## PROBLEM DESCRIPTION
Every entry that follows should be repeated exactly; drop the images.

(Web document revisions)
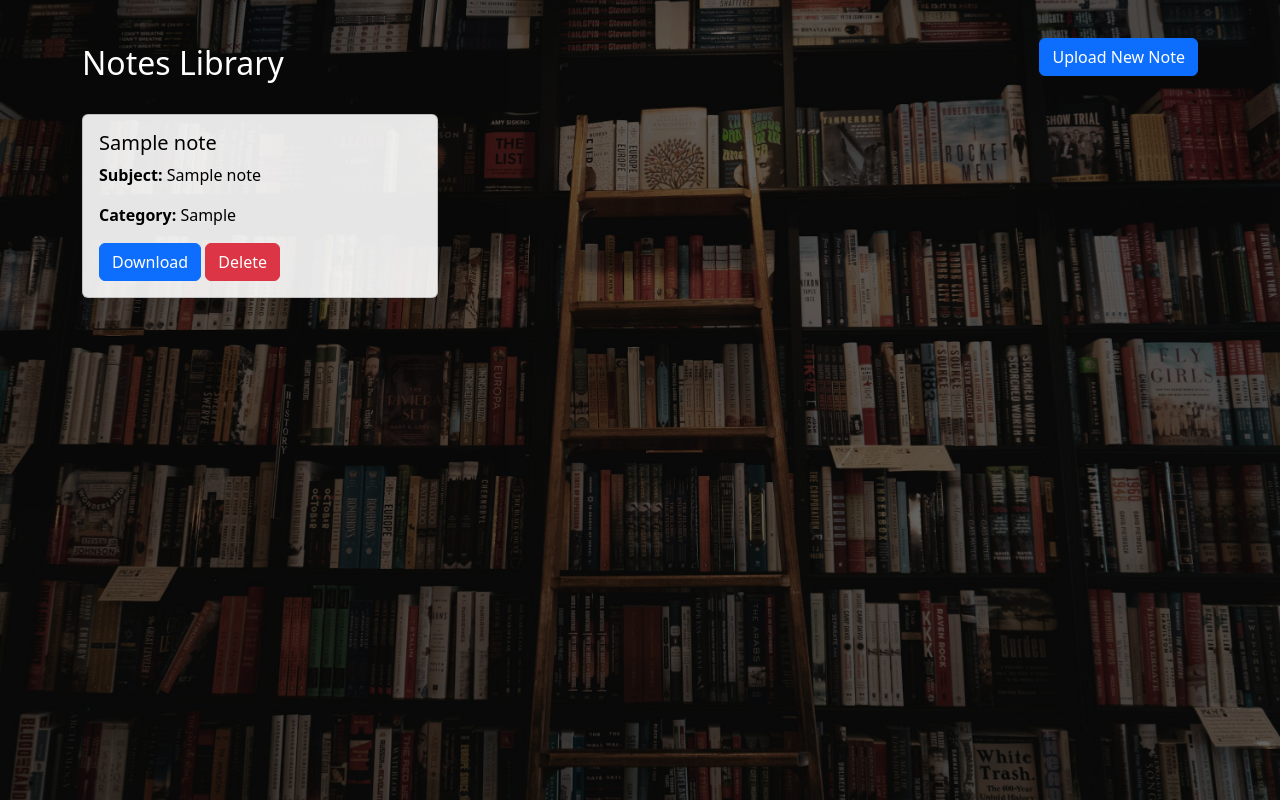
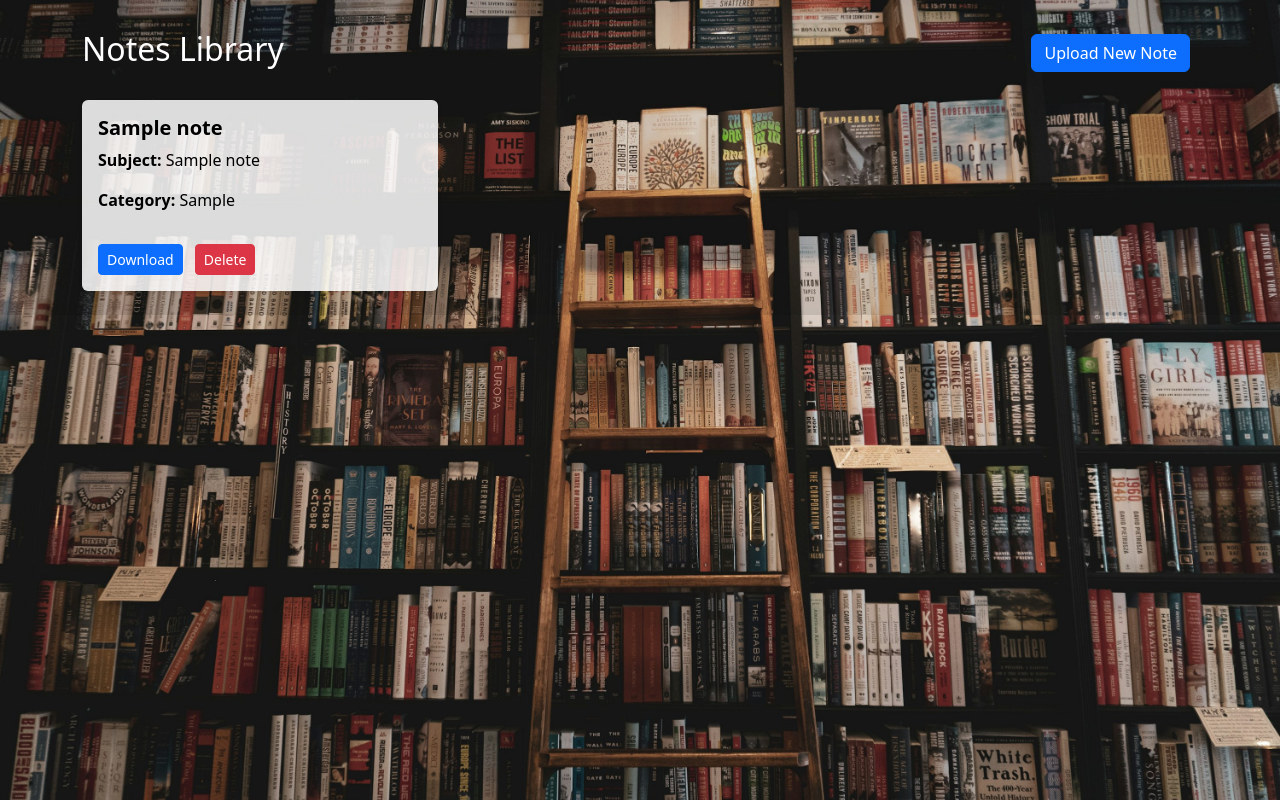
Before and after one commit to avin-dsouza/Digital-Library, a Flask app: page / in a window 1280 px wide. Run offline with Flask 3, Linux system fonts and the light colour scheme; tables that the repository leaves empty hold one stand-in row (values such as "Sample post").

Commit message:
Initial commit

```diff
--- a/templates/index.html
+++ b/templates/index.html
@@ -2,66 +2,59 @@
 <html lang="en">
 <head>
   <meta charset="UTF-8">
+  <meta name="viewport" content="width=device-width, initial-scale=1">
   <title>Notes Library</title>
-  <link rel="stylesheet" href="https://cdn.jsdelivr.net/npm/bootstrap@5.3.0/dist/css/bootstrap.min.css">
+  <link href="https://cdn.jsdelivr.net/npm/bootstrap@5.3.0/dist/css/bootstrap.min.css" rel="stylesheet">
   <style>
     body {
-      position: relative;
       background-image: url("{{ url_for('static', filename='library.jpg') }}");
       background-size: cover;
+      background-repeat: no-repeat;
+      background-attachment: fixed;
       background-position: center;
-      background-attachment: fixed;
-      background-repeat: no-repeat;
-      min-height: 100vh;
+      color: #fff;
+      backdrop-filter: brightness(0.9);
     }
-
-    body::before {
-      content: "";
-      position: absolute;
-      top: 0; left: 0;
-      width: 100%;
-      height: 100%;
-      background-color: rgba(0, 0, 0, 0.6); /* dark overlay */
-      z-index: 0;
+    .card {
+      background-color: rgba(255, 255, 255, 0.85);
+      color: #000;
+      border: none;
     }
-
+    .card-title {
+      font-weight: bold;
+    }
+    .btn {
+      margin-right: 8px;
+    }
     .container {
-      position: relative;
-      z-index: 1;
-      color: white;
-    }
-
-    .card {
-      background-color: rgba(255, 255, 255, 0.9);
-      color: black;
-      margin-bottom: 20px;
-    }
-
-    h2 {
-      margin-top: 20px;
+      padding-top: 30px;
     }
   </style>
 </head>
 <body>
 
-  <div class="container py-4">
-    <div class="d-flex justify-content-between align-items-center mb-4">
+  <div class="container">
+    <div class="d-flex justify-content-between align-items-center flex-wrap mb-4">
       <h2>Notes Library</h2>
       <a href="/upload" class="btn btn-primary">Upload New Note</a>
     </div>
 
     <div class="row">
       {% for note in notes %}
-        <div class="col-md-4">
-          <div class="card shadow-sm">
-            <div class="card-body">
-              <h5 class="card-title">{{ note.title }}</h5>
-              <p class="card-text"><strong>Subject:</strong> {{ note.subject }}</p>
-              <p class="card-text"><strong>Category:</strong> {{ note.category }}</p>
-              <a href="/uploads/{{ note.filename }}" class="btn btn-primary">Download</a>
-              <form action="/delete/{{ note.id }}" method="POST" style="display:inline;" onsubmit="return confirm('Are you sure you want to delete this note?');">
-                <button type="submit" class="btn btn-danger">Delete</button>
-              </form>
+        <div class="col-12 col-md-6 col-lg-4 mb-4">
+          <div class="card shadow-sm h-100">
+            <div class="card-body d-flex flex-column justify-content-between">
+              <div>
+                <h5 class="card-title">{{ note.title }}</h5>
+                <p><strong>Subject:</strong> {{ note.subject }}</p>
+                <p><strong>Category:</strong> {{ note.category }}</p>
+              </div>
+              <div class="mt-3">
+                <a href="/uploads/{{ note.filename }}" class="btn btn-sm btn-primary">Download</a>
+                <form action="/delete/{{ note.id }}" method="POST" class="d-inline" onsubmit="return confirm('Are you sure you want to delete this note?');">
+                  <button type="submit" class="btn btn-sm btn-danger">Delete</button>
+                </form>
+              </div>
             </div>
           </div>
         </div>
```
Also changed, not shown: templates/upload.html (+27 -33 lines), instance/notes.db (added).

## RESPONSE AREA
Before and after one commit to avin-dsouza/Digital-Library, a Flask app: page / in a window 1280 px wide. Run offline with Flask 3, Linux system fonts and the light colour scheme; tables that the repository leaves empty hold one stand-in row (values such as "Sample post").

Commit message:
Initial commit

```diff
--- a/templates/index.html
+++ b/templates/index.html
@@ -2,66 +2,59 @@
 <html lang="en">
 <head>
   <meta charset="UTF-8">
+  <meta name="viewport" content="width=device-width, initial-scale=1">
   <title>Notes Library</title>
-  <link rel="stylesheet" href="https://cdn.jsdelivr.net/npm/bootstrap@5.3.0/dist/css/bootstrap.min.css">
+  <link href="https://cdn.jsdelivr.net/npm/bootstrap@5.3.0/dist/css/bootstrap.min.css" rel="stylesheet">
   <style>
     body {
-      position: relative;
       background-image: url("{{ url_for('static', filename='library.jpg') }}");
       background-size: cover;
+      background-repeat: no-repeat;
+      background-attachment: fixed;
       background-position: center;
-      background-attachment: fixed;
-      background-repeat: no-repeat;
-      min-height: 100vh;
+      color: #fff;
+      backdrop-filter: brightness(0.9);
     }
-
-    body::before {
-      content: "";
-      position: absolute;
-      top: 0; left: 0;
-      width: 100%;
-      height: 100%;
-      background-color: rgba(0, 0, 0, 0.6); /* dark overlay */
-      z-index: 0;
+    .card {
+      background-color: rgba(255, 255, 255, 0.85);
+      color: #000;
+      border: none;
     }
-
+    .card-title {
+      font-weight: bold;
+    }
+    .btn {
+      margin-right: 8px;
+    }
     .container {
-      position: relative;
-      z-index: 1;
-      color: white;
-    }
-
-    .card {
-      background-color: rgba(255, 255, 255, 0.9);
-      color: black;
-      margin-bottom: 20px;
-    }
-
-    h2 {
-      margin-top: 20px;
+      padding-top: 30px;
     }
   </style>
 </head>
 <body>
 
-  <div class="container py-4">
-    <div class="d-flex justify-content-between align-items-center mb-4">
+  <div class="container">
+    <div class="d-flex justify-content-between align-items-center flex-wrap mb-4">
       <h2>Notes Library</h2>
       <a href="/upload" class="btn btn-primary">Upload New Note</a>
     </div>
 
     <div class="row">
       {% for note in notes %}
-        <div class="col-md-4">
-          <div class="card shadow-sm">
-            <div class="card-body">
-              <h5 class="card-title">{{ note.title }}</h5>
-              <p class="card-text"><strong>Subject:</strong> {{ note.subject }}</p>
-              <p class="card-text"><strong>Category:</strong> {{ note.category }}</p>
-              <a href="/uploads/{{ note.filename }}" class="btn btn-primary">Download</a>
-              <form action="/delete/{{ note.id }}" method="POST" style="display:inline;" onsubmit="return confirm('Are you sure you want to delete this note?');">
-                <button type="submit" class="btn btn-danger">Delete</button>
-              </form>
+        <div class="col-12 col-md-6 col-lg-4 mb-4">
+          <div class="card shadow-sm h-100">
+            <div class="card-body d-flex flex-column justify-content-between">
+              <div>
+                <h5 class="card-title">{{ note.title }}</h5>
+                <p><strong>Subject:</strong> {{ note.subject }}</p>
+                <p><strong>Category:</strong> {{ note.category }}</p>
+              </div>
+              <div class="mt-3">
+                <a href="/uploads/{{ note.filename }}" class="btn btn-sm btn-primary">Download</a>
+                <form action="/delete/{{ note.id }}" method="POST" class="d-inline" onsubmit="return confirm('Are you sure you want to delete this note?');">
+                  <button type="submit" class="btn btn-sm btn-danger">Delete</button>
+                </form>
+              </div>
             </div>
           </div>
         </div>
```
Also changed, not shown: templates/upload.html (+27 -33 lines), instance/notes.db (added).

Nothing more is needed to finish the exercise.